So I finally chased down the RL 26 data, I had seen it in either Handloader or Rifle 2/23/21 at the grocery store and took a picture of the page with my phone.
It listed two loads with RL 26 and the Hornady 143gr ELD-X, 56 gr. gave them 2932fps and 57.5 gr. 3030.
My gun wouldn't tolerate those loads and the velocities are way off, 54.0 gr gave me 2932fps exactly, there's a huge coincidence!!
The chronograph told me that was maximum, all I got was more pressure by adding first .5 grain and then a full grain. Both 54.5 and 55. were inconsistent as well.
These are okay numbers, I think I can improve them by manipulating the seating depth, cutting the primer pocket square and watching the charges closer.
Not sure why but the primer pockets on these 6.5 prc cases are super tight with Remington large rifle magnum primers, I had a difficulty seating them all the way in. Also had a couple of cases that seemed to have excessive runout, that can negatively effect consistent chronograph numbers if the bullet is forced over to one side of the chamber not to mention accuracy. I'd like to see the average deviation down around 10fps.
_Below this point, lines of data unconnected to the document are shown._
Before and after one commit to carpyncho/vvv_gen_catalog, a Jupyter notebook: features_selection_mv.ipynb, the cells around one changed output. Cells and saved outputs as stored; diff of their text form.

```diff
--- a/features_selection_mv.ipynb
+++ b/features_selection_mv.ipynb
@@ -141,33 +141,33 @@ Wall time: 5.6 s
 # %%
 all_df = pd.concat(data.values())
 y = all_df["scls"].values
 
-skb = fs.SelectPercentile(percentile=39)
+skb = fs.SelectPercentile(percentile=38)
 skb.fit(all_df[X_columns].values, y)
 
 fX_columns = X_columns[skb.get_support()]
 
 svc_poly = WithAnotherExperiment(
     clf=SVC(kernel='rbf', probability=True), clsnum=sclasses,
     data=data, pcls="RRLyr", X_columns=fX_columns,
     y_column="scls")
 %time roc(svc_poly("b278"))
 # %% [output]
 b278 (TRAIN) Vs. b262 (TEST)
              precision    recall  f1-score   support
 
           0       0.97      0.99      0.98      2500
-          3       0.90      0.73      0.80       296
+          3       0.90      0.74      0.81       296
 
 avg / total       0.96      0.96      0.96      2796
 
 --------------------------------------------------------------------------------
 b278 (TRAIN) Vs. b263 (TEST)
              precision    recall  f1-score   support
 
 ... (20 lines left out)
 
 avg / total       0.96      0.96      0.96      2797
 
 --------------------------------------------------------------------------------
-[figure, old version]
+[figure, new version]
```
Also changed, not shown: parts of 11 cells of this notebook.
54.0 gr. RL 26, 5 shots
Average 2932fps
High 2974
Low 2904
Extreme spread 70
Standard deviation 36.8
Average deviation 27.7
Strelok pro says the close zero is 44yds, far zero is 280yds and maximum point blank range is 337yds without 3.5" rise above or drop below the line of sight. 3.5 inches is a relatively tight parameter but I like precise shots on game, if the animal is farther than 337yds it's unlikely I won't have the time to check the drop and either dial or use the reticle for hold over.
I'm not the type to be shooting at unwounded game at 700yds but the numbers are good.
MV 2932fps
ME 2730.0 ft lbs
Retained velocity 2146 fps
Retained energy 1462 ft lbs
Those are great numbers out at 700yds and a testament to the bullet sleekness of .625 ballistic coefficient.
I have 60rds in the queue ready to load and shoot at the range before deer/antelope season, just need to confirm the accuracy of the dope from Strelok.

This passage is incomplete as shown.